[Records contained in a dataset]
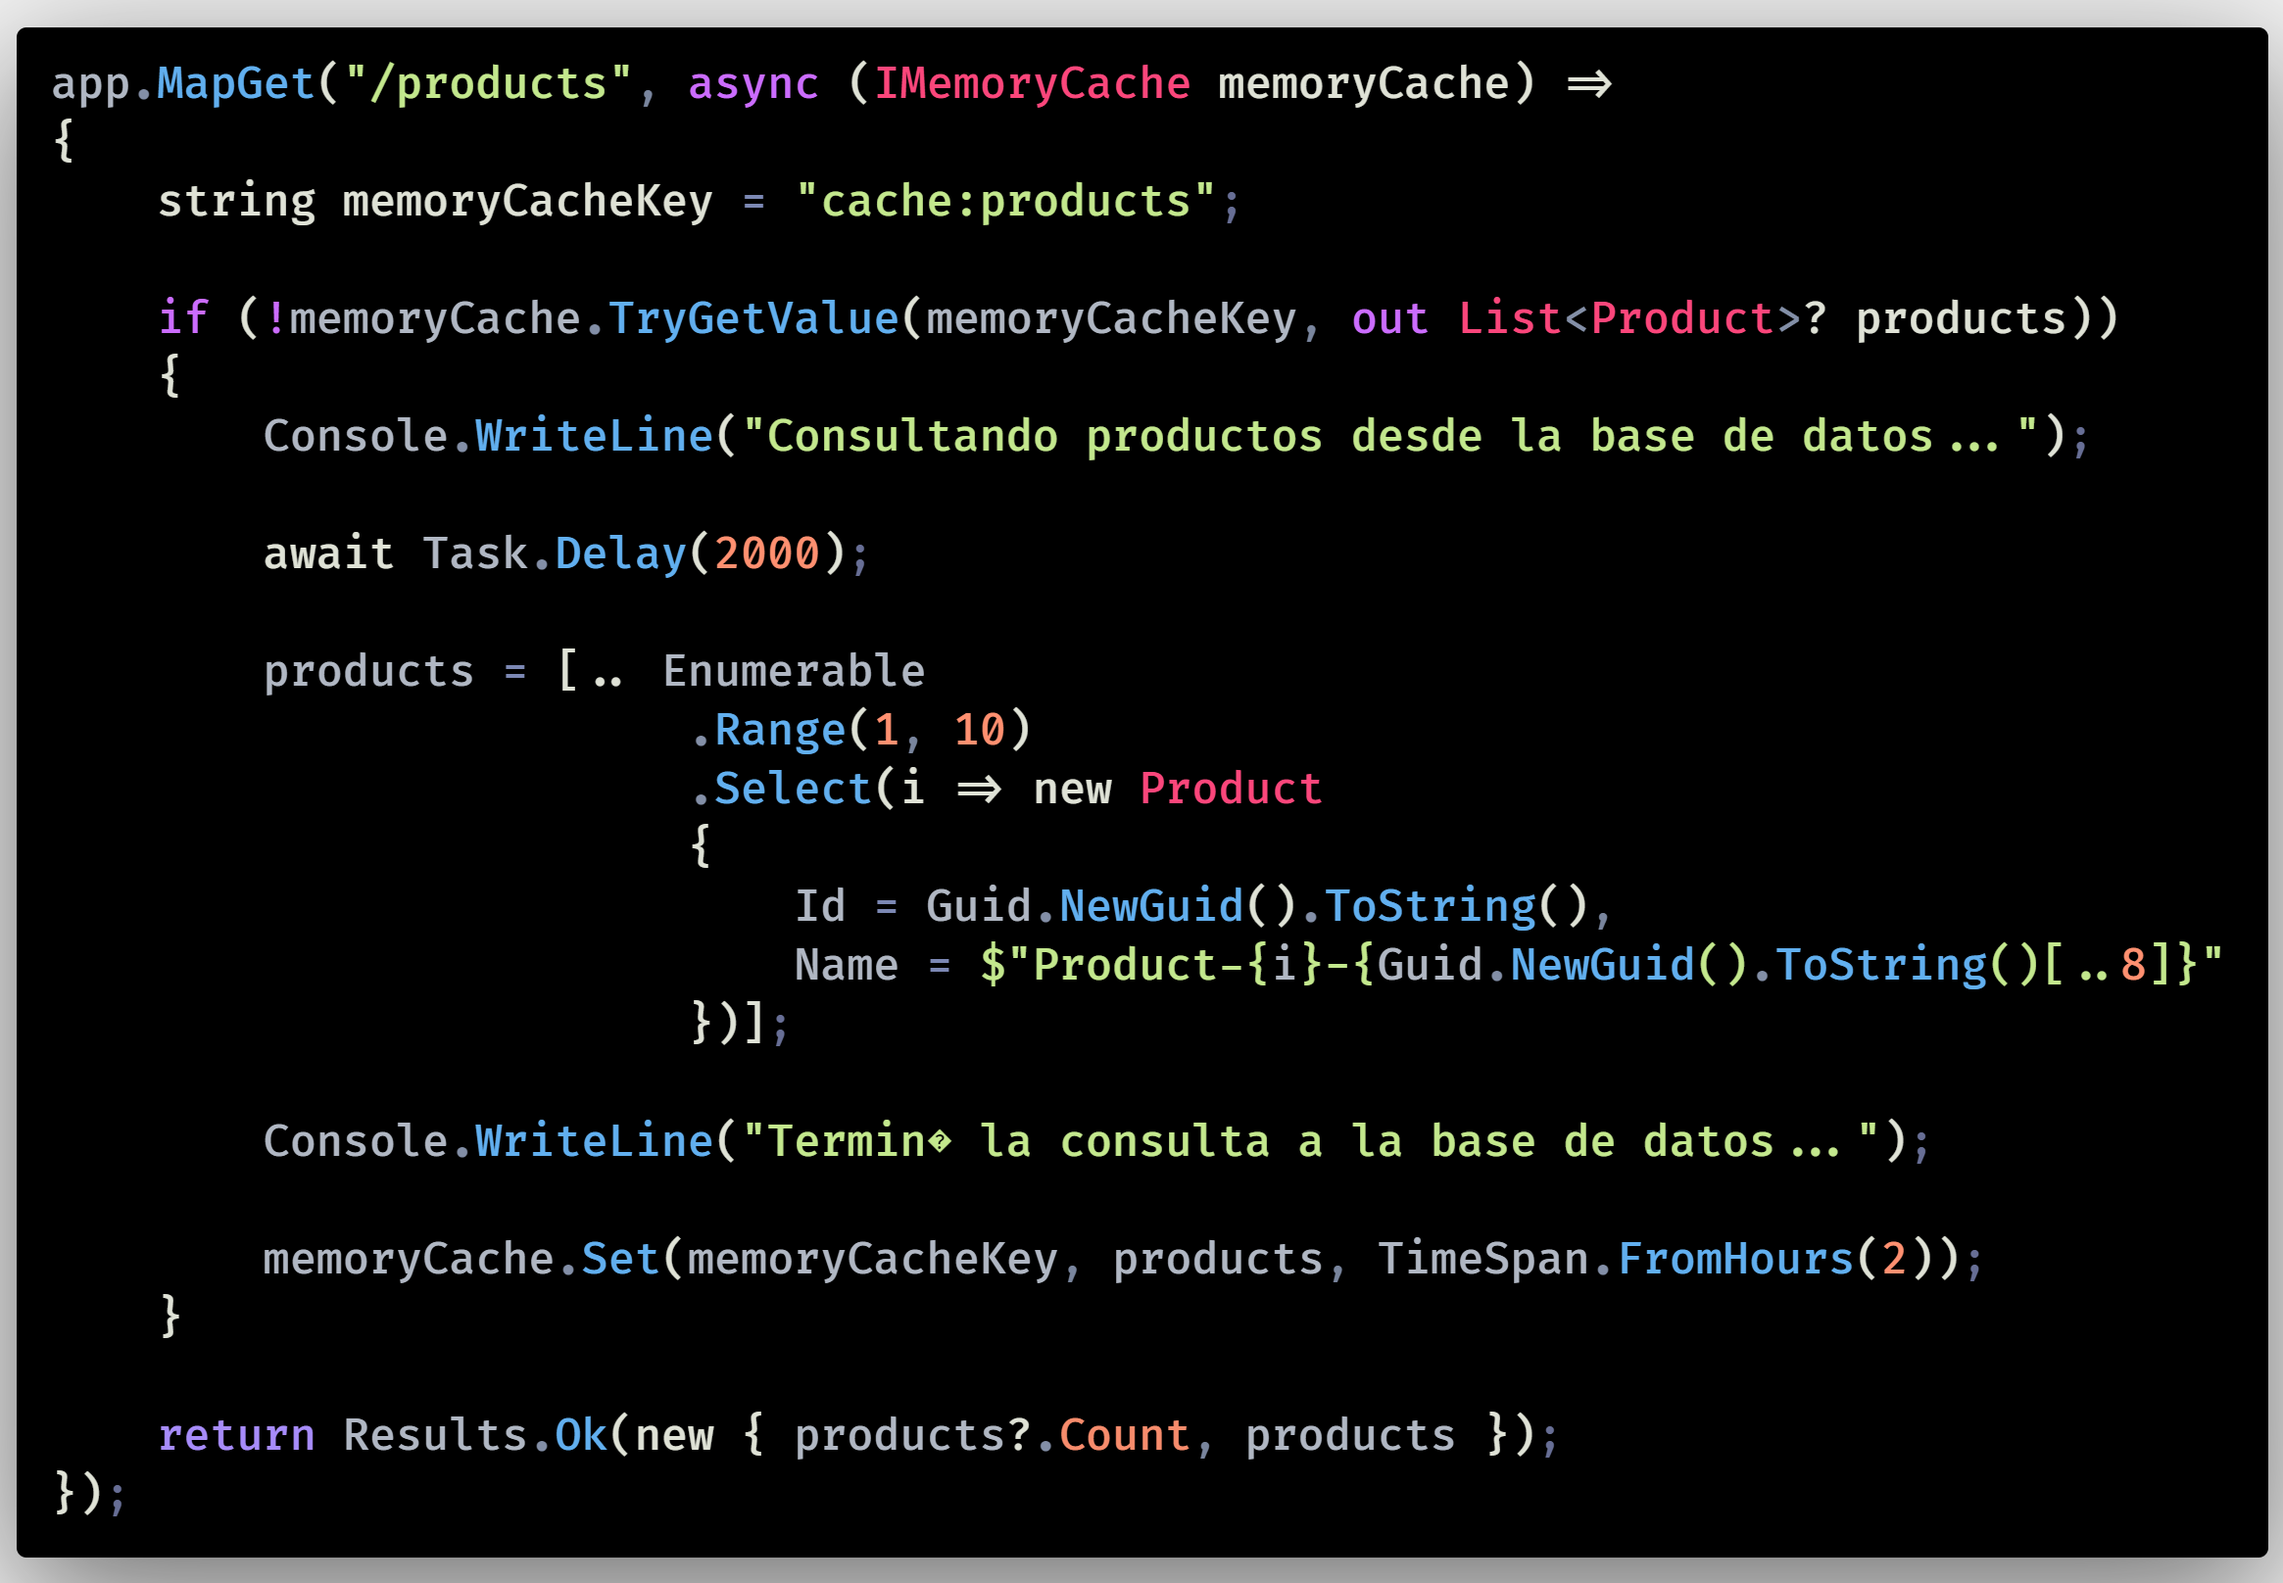
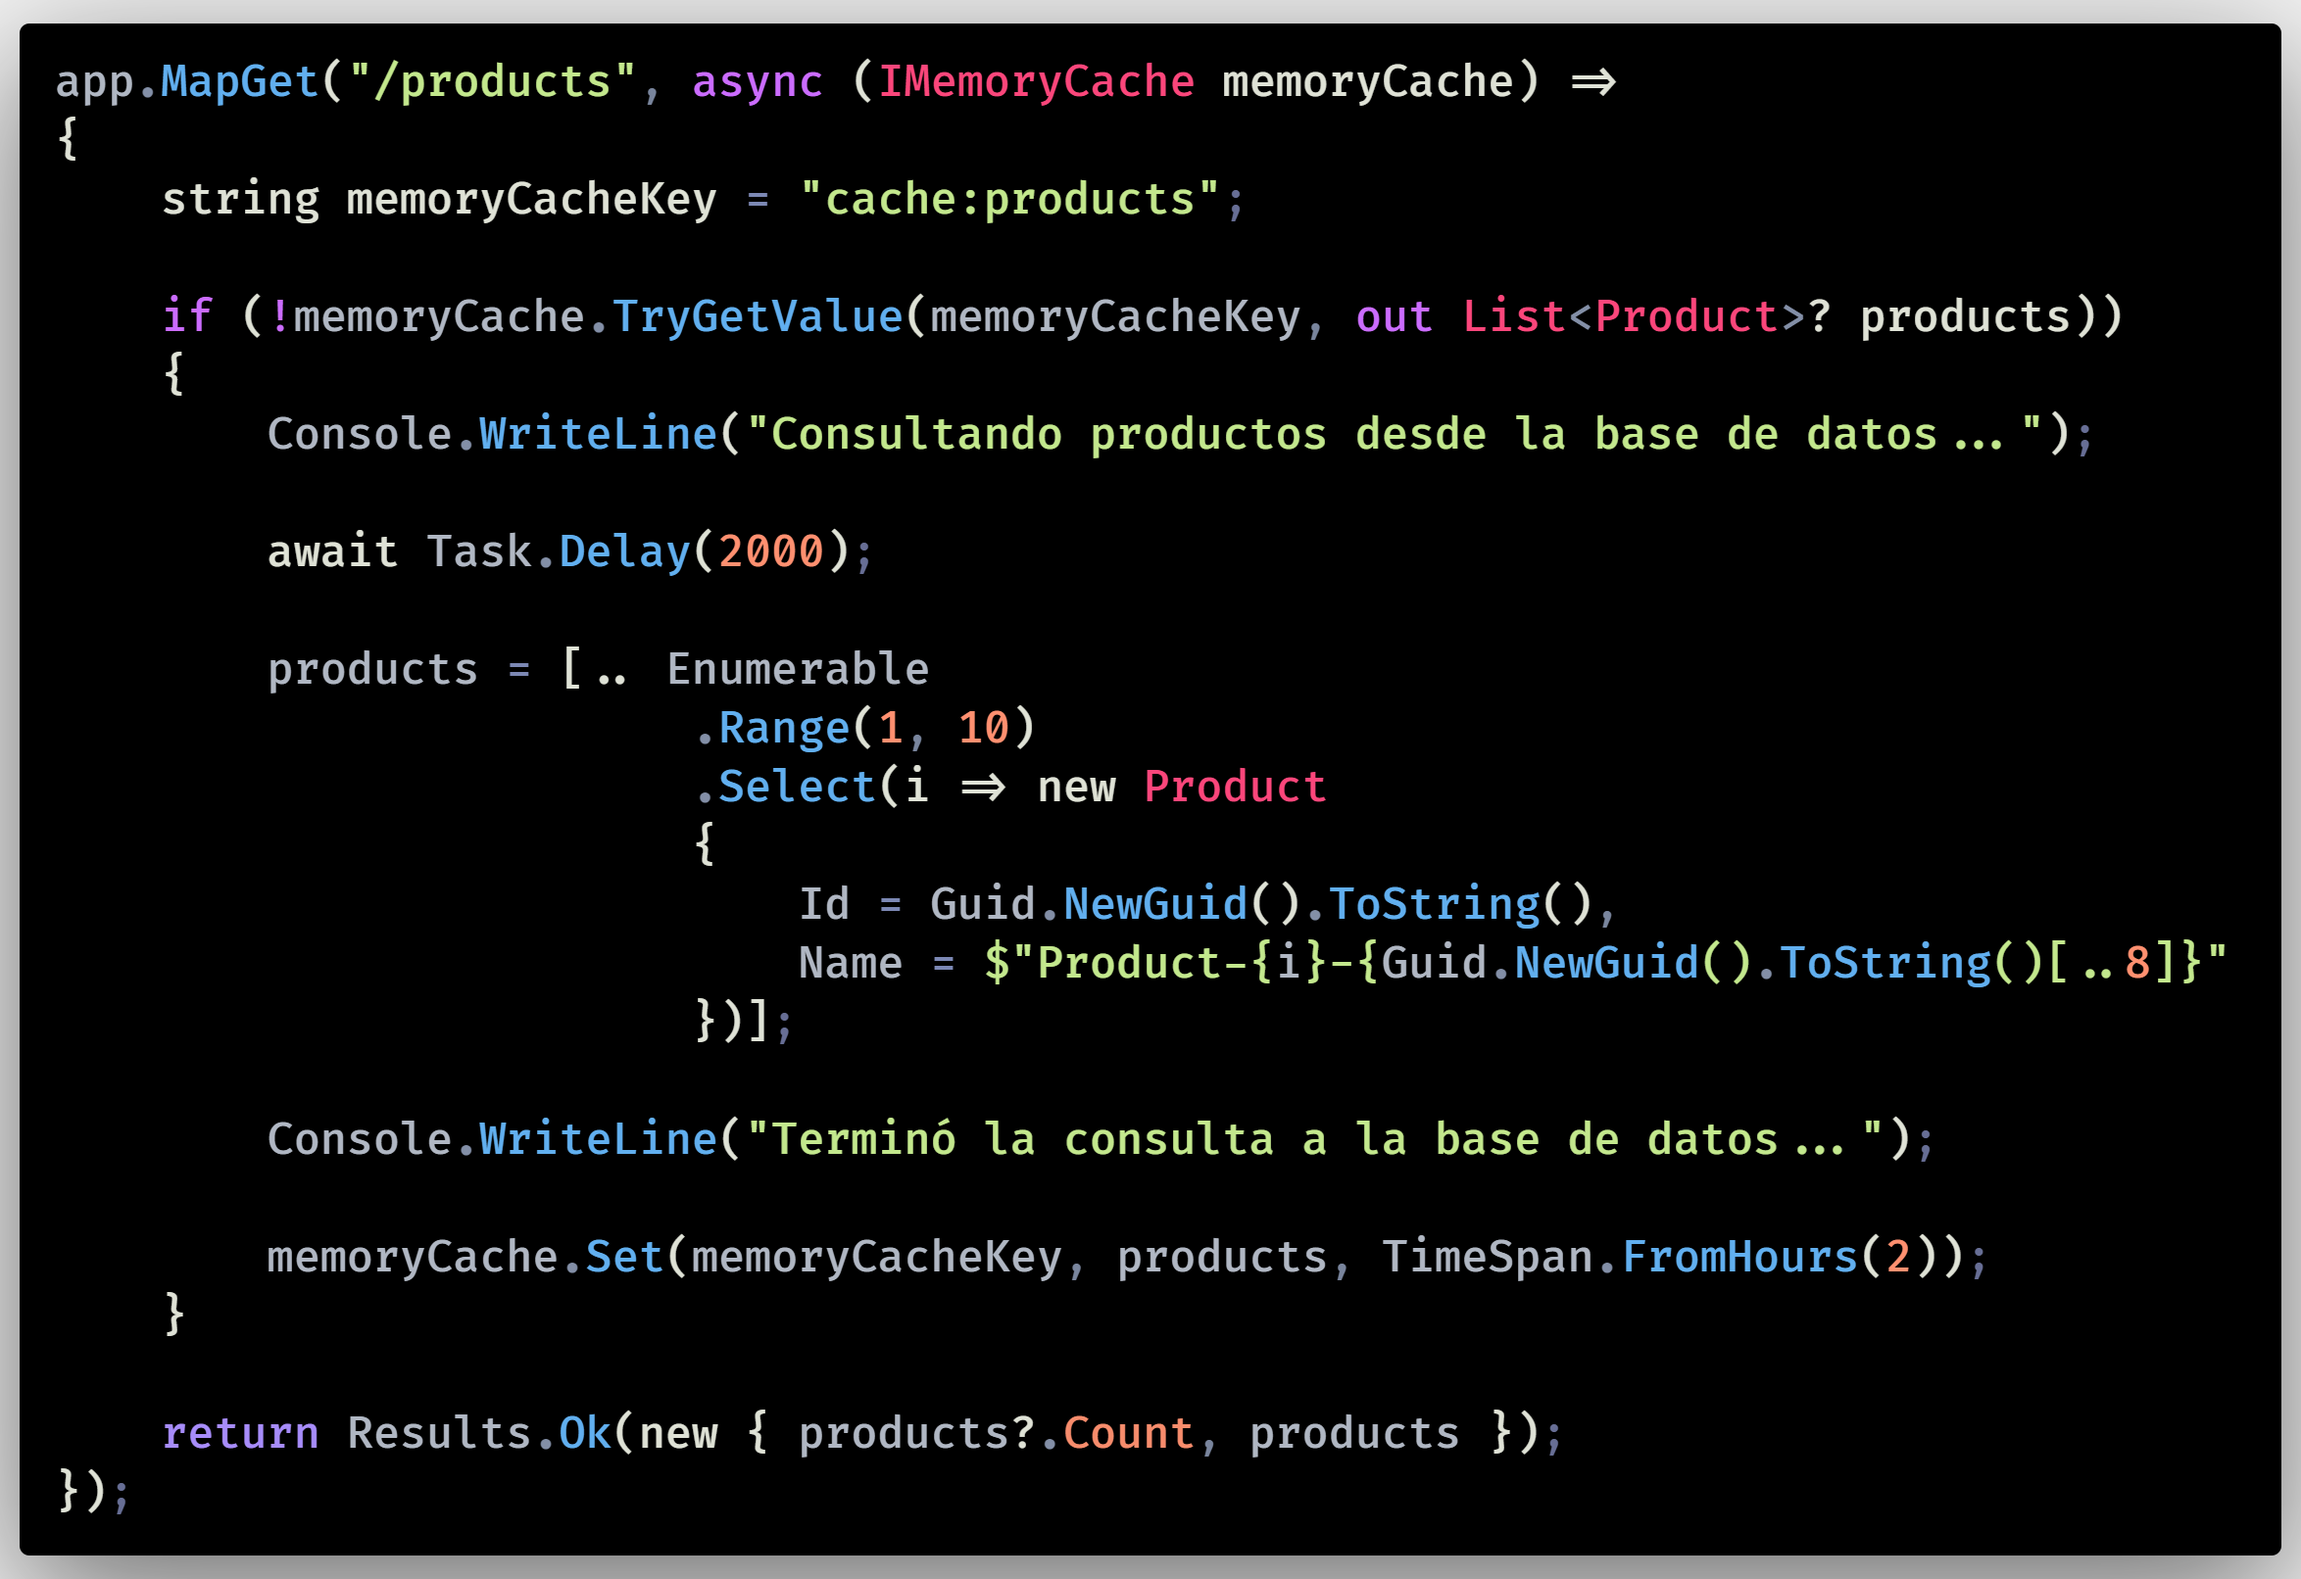
Commit 002: Consoles updated.

diff --git a/Program.cs b/Program.cs
@@ -27,7 +27,7 @@ app.MapGet("/products", async (IMemoryCache memoryCache) =>
                             Name = $"Product-{i}-{Guid.NewGuid().ToString()[..8]}"
                         })];
 
-        Console.WriteLine("Termin� la consulta a la base de datos...");
+        Console.WriteLine("Terminó la consulta a la base de datos...");
 
         memoryCache.Set(memoryCacheKey, products, TimeSpan.FromHours(2));
     }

● **EXERCISE DESCRIPTION**
Could you return every line from the entries above in which the string "datos" occurs?

● **TASK RESPONSE**
-        Console.WriteLine("Termin� la consulta a la base de datos...");
+        Console.WriteLine("Terminó la consulta a la base de datos...");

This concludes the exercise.